Storylines such as Blackest Night and Fear Itself allow one basic conceit to be stretched out across dozens of books for months on end. Dead heroes and villains come back as space zombies. Bad guys get magical hammers. I get bored.
While it's too early to say how Fear Itself will pan out, Blackest Night got very tired, very quickly ('My love, you're back! 'Grrr, gonna eat you!' 'How can I fight the man I loved?' 'It's not really him, punch him on the chin' 'Ouch').
I can't be the only person who'd like summer crossovers with a little ambition beyond 'everyone faces the same threat'. While the likes of DC's Bloodlines and Planet DC aren't fondly remembered, DC One Million is. The thing they have in common is that creative teams were challenged to come up with new characters and concepts. Yes, the stories were linked to a central framework, but the details were very much there to be filled in.
I'd love to see the Big Two depend less on the abilities on solitary top creators (this is Geoff Johns' event, and this is Matt Fraction's …) and take a wider approach, challenging all their writers and artists to come up wth something new - a character or concept with legs, or one that's good for just one story - but what a story!
I know the argument that writers and artists prefer to keep their pet projects for creator-owned work, but anyone with the imagination to work in comics really should have ideas to spare. So give them to DC and Marvel, in return for a work-for-hire fee and royalties.

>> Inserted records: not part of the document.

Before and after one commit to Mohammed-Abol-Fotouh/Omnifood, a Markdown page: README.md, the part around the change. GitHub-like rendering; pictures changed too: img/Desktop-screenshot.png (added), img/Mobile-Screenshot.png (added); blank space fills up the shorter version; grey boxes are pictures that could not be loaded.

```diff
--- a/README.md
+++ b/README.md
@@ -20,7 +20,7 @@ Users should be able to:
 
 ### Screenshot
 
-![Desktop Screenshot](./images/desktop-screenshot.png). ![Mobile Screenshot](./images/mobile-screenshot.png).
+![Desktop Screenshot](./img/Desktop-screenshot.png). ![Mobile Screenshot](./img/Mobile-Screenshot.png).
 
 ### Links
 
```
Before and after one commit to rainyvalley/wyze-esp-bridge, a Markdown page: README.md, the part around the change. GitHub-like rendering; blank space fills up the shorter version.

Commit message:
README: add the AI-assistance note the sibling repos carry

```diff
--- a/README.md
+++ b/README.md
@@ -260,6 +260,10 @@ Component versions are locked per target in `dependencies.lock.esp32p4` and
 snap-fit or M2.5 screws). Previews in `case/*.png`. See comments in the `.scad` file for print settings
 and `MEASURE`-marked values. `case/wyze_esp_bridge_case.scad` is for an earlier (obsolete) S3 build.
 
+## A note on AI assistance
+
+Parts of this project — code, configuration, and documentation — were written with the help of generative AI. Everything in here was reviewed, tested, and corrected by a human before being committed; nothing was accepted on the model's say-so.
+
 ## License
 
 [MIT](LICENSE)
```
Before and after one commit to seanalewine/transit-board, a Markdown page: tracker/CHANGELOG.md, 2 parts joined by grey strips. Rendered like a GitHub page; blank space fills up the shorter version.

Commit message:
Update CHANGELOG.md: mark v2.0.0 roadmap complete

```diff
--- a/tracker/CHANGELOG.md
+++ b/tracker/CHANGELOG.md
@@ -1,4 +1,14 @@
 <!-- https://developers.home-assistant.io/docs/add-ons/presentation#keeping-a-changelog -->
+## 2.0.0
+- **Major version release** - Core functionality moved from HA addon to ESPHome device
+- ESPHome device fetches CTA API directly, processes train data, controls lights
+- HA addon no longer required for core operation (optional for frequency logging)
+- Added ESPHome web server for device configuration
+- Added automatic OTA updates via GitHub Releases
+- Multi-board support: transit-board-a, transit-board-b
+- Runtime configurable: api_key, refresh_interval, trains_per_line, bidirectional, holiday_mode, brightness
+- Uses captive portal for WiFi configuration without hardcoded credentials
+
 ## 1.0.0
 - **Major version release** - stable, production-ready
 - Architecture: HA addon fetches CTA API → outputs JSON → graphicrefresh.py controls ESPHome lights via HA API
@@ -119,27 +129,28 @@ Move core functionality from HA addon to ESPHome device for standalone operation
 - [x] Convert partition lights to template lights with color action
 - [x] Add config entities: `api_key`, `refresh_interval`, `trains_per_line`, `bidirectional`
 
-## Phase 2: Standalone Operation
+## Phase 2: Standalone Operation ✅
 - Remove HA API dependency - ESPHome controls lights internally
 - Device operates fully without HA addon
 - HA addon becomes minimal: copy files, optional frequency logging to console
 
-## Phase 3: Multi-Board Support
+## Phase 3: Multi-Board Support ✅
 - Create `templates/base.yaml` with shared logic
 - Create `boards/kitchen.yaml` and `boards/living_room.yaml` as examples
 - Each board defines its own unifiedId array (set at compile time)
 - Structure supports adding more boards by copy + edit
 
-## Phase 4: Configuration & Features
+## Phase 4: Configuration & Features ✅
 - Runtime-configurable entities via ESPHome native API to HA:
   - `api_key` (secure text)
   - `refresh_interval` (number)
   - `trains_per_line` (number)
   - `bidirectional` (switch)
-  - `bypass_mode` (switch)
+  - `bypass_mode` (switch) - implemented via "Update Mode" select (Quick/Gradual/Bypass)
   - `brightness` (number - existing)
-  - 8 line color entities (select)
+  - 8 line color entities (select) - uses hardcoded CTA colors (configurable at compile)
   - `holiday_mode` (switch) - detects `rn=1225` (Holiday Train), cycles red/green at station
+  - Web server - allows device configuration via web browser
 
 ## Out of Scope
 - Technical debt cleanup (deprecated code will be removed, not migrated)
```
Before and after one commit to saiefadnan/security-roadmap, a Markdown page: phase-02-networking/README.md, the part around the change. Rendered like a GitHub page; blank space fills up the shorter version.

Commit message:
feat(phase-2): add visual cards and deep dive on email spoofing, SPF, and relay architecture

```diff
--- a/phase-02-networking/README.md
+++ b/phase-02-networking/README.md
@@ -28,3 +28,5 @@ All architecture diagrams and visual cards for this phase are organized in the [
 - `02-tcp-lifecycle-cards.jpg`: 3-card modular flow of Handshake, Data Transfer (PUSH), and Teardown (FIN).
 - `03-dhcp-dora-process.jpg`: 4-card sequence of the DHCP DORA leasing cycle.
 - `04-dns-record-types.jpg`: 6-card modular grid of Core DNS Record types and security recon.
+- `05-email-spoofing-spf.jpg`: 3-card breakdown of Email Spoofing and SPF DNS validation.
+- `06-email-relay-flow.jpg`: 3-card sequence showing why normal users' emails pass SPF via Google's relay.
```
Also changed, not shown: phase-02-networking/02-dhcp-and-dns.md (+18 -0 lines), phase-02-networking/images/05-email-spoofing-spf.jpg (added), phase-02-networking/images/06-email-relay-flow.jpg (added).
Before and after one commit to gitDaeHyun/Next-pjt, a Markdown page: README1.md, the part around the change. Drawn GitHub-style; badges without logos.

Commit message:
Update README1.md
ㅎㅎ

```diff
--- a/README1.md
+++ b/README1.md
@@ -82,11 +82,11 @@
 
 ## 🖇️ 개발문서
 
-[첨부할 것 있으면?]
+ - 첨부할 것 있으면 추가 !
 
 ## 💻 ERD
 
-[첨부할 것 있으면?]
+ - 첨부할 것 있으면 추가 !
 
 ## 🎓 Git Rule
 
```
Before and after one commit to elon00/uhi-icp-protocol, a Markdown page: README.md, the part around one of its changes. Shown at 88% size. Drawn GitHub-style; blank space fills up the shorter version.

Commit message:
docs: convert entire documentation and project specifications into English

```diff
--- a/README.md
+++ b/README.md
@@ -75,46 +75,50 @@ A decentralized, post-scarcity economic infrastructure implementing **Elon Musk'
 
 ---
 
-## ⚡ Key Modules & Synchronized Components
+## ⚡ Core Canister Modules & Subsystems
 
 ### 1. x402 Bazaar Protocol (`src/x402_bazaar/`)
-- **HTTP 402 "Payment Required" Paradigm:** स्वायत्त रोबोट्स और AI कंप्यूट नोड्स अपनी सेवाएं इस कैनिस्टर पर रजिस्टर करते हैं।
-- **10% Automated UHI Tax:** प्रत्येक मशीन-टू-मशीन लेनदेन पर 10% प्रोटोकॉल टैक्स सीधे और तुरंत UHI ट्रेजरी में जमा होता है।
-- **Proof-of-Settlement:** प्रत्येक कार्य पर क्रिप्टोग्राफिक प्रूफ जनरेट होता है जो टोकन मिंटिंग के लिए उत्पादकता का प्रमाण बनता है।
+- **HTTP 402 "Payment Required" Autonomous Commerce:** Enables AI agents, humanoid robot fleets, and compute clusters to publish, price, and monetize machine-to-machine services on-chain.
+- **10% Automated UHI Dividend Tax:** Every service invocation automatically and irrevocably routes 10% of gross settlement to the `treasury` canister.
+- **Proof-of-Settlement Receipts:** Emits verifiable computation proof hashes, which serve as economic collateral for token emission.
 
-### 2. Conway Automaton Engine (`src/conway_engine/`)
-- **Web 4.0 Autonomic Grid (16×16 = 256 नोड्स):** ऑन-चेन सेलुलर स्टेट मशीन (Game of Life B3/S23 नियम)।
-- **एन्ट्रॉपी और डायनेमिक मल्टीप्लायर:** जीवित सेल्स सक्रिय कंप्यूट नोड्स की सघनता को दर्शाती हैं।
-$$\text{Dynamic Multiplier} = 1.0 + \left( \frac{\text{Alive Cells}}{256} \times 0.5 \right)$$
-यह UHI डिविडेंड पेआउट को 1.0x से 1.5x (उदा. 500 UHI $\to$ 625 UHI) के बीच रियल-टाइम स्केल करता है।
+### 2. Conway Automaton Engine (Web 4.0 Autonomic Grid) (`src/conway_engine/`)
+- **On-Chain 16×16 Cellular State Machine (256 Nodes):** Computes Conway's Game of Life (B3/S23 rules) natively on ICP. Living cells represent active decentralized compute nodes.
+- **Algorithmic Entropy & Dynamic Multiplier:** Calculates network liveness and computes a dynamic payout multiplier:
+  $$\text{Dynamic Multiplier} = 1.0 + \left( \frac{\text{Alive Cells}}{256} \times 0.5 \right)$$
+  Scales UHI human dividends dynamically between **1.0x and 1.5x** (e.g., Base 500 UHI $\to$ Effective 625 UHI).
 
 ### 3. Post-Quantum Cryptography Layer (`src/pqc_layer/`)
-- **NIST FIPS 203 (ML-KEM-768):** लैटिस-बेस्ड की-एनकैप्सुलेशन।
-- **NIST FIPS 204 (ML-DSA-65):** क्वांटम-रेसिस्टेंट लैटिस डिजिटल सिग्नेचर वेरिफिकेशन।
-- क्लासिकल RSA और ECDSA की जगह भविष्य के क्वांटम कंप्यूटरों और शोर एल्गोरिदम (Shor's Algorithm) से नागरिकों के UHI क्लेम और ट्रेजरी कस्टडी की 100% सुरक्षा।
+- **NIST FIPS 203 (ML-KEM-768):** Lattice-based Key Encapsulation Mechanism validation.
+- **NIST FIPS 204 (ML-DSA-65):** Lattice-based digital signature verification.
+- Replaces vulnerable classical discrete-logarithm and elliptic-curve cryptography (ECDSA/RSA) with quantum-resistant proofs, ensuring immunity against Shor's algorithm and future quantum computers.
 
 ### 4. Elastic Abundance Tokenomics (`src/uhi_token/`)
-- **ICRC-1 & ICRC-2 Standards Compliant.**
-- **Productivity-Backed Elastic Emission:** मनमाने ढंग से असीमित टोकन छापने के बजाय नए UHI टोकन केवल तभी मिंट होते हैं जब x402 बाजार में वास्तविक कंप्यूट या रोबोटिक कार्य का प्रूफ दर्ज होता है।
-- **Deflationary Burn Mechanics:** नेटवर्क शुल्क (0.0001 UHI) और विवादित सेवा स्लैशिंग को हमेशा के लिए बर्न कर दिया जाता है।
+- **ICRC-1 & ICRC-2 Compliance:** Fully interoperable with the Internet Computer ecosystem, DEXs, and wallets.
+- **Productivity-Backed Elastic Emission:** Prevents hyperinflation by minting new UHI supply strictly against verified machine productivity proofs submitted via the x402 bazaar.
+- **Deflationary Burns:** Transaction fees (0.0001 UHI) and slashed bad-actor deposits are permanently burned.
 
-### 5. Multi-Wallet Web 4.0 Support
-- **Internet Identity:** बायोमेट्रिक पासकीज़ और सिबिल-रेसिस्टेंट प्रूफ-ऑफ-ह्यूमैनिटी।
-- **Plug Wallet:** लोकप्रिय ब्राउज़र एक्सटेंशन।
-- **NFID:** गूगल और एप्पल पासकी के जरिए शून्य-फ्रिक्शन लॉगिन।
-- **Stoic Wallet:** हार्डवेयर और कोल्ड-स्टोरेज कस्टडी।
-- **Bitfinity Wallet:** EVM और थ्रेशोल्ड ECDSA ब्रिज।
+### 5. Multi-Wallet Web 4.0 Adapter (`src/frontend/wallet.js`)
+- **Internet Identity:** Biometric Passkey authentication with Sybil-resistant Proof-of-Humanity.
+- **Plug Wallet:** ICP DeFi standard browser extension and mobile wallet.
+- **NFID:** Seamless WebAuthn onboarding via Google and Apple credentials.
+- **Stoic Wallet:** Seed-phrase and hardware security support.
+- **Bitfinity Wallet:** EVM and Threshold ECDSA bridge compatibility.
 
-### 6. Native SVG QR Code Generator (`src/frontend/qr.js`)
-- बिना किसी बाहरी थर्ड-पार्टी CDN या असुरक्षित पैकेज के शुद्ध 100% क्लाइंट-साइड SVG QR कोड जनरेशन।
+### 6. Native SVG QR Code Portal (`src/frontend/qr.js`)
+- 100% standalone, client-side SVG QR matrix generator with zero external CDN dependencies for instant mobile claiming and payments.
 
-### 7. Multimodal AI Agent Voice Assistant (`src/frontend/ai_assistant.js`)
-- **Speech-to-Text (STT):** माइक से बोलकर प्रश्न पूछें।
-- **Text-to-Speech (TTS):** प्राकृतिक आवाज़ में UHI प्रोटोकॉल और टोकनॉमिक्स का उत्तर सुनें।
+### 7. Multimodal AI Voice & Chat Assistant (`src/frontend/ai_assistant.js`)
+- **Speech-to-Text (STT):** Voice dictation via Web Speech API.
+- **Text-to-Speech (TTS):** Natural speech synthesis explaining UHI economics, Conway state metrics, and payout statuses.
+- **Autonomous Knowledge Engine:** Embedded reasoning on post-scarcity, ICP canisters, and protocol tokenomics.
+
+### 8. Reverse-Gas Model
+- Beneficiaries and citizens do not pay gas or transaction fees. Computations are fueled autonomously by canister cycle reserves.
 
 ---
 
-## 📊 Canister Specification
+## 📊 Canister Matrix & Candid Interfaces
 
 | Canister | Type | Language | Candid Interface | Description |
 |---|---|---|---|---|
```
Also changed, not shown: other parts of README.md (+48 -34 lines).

In the Sixties Stan Lee and Jack Kirby originated and developed concept and character by the score. Let's see this kind of creative thinking once more.